During much of the 16th century it was one of the most important agricultural and commercial settlements of the island. Its inland situation gave it relative security against the pirates who infested West Indian seas, and the misfortunes of Santiago were the fortunes of Bayamo. Down the Cauto River, then open to the sea for vessels of 200 tons, and through Manzanillo, Bayamo drove a thriving contraband trade that made it the leading town of Cuba at the opening of the 17th century.[4]

A tremendous flood, in 1616, choked the Cauto with trees and wrecked vessels, cutting it off from direct access to the sea; but through Manzanillo it continued a great clandestine traffic with Curaçao, Jamaica, and other foreign islands throughout the 17th and 18th centuries. Bayamo was then surrounded by fine plantations.[4]

In 1827 it acquired the status of city. In the war of 1868–1878 it was an insurgent stronghold. One of the most desperate conflicts of the war was fought nearby, and it was nearly destroyed by the opposing parties.[4]

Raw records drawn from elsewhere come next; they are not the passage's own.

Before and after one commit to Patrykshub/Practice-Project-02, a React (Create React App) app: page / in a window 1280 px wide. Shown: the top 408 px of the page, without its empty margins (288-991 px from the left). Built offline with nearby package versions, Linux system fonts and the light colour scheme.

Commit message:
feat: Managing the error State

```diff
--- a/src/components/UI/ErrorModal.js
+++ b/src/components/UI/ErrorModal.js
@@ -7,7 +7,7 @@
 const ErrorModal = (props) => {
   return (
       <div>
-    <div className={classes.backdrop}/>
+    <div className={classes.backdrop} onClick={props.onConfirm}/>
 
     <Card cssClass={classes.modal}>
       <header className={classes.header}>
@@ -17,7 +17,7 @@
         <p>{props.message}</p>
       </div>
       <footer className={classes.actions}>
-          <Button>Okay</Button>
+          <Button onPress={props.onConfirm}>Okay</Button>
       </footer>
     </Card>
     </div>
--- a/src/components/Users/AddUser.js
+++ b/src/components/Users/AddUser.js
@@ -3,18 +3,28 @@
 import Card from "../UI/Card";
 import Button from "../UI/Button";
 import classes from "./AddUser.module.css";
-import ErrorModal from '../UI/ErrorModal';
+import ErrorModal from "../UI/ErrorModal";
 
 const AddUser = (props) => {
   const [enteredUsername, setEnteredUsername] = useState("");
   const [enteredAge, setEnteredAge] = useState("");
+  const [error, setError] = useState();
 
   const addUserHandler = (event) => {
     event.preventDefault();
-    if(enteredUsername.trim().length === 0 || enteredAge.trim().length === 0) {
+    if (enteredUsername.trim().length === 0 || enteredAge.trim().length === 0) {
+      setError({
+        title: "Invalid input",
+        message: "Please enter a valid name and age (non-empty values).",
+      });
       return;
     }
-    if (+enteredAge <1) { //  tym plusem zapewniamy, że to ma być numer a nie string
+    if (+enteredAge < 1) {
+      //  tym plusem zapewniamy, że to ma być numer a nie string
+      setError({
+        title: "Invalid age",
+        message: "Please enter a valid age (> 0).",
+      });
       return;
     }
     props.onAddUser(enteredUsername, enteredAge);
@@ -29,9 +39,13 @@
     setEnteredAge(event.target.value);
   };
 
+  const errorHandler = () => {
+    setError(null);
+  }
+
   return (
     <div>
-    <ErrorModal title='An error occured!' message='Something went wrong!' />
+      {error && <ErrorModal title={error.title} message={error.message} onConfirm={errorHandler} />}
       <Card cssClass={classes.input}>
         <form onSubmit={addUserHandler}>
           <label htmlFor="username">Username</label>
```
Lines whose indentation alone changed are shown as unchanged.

In 2004, the municipality of Bayamo had a population of 222,118.[3] With a total area of 918 km2 (354 sq mi),[2] it has a population density of 242.0/km2 (627/sq mi).


Bayamo is an under-recognized world leader in sustainable transportation. Per a UN study only about 15% of commuters rely on motorized transport and almost three times as many (39%) rely on about 500 licensed horse-drawn carriages generally following fixed routes. The rest of the non-pedestrian traffic is bicycle and bicycle taxi.[6][7]

Carlos Manuel de Céspedes Airport satisfies the city's commercial aviation needs; it has had service to Havana on Cubana Airlines.

Notable residentsEdit

See alsoEdit


  1. ^ "Bayamo" (in Spanish). Archived from the original on 13 October 2007. Retrieved 2007-10-06.
  2. ^ a b Statoids (July 2003). "Municipios of Cuba". Archived from the original on 12 October 2007. Retrieved 2007-10-06.
  3. ^ a b (2004). "2004 Population trends, by Province and Municipality" (in Spanish). Archived from the original on 2006-07-14. Retrieved 2007-10-06.
  4. ^ a b c d   One or more of the preceding sentences incorporates text from a publication now in the public domainChisholm, Hugh, ed. (1911). "Bayamo". Encyclopædia Britannica. Vol. 3 (11th ed.). Cambridge University Press. pp. 553–554.
  5. ^ Jorge Iznaga. FRANCISCO IZNAGA Iznaga Genealogy (IZNAGA - 1420 - Present), Retrieved 5 December 2012.
  6. ^ "Getting the carriages out, Cuban-style". UN-HABITAT. 2004-07-20. Archived from the original on 2017-07-31. Retrieved 2017-07-31.
  7. ^ Jon Petrie. "Bayamo, an unacknowledged leader in horse dependent/ ecological transport". Lonely Planet. Archived from the original on 2017-07-31. Retrieved 2017-07-31.

External linksEdit

  Media related to Bayamo at Wikimedia Commons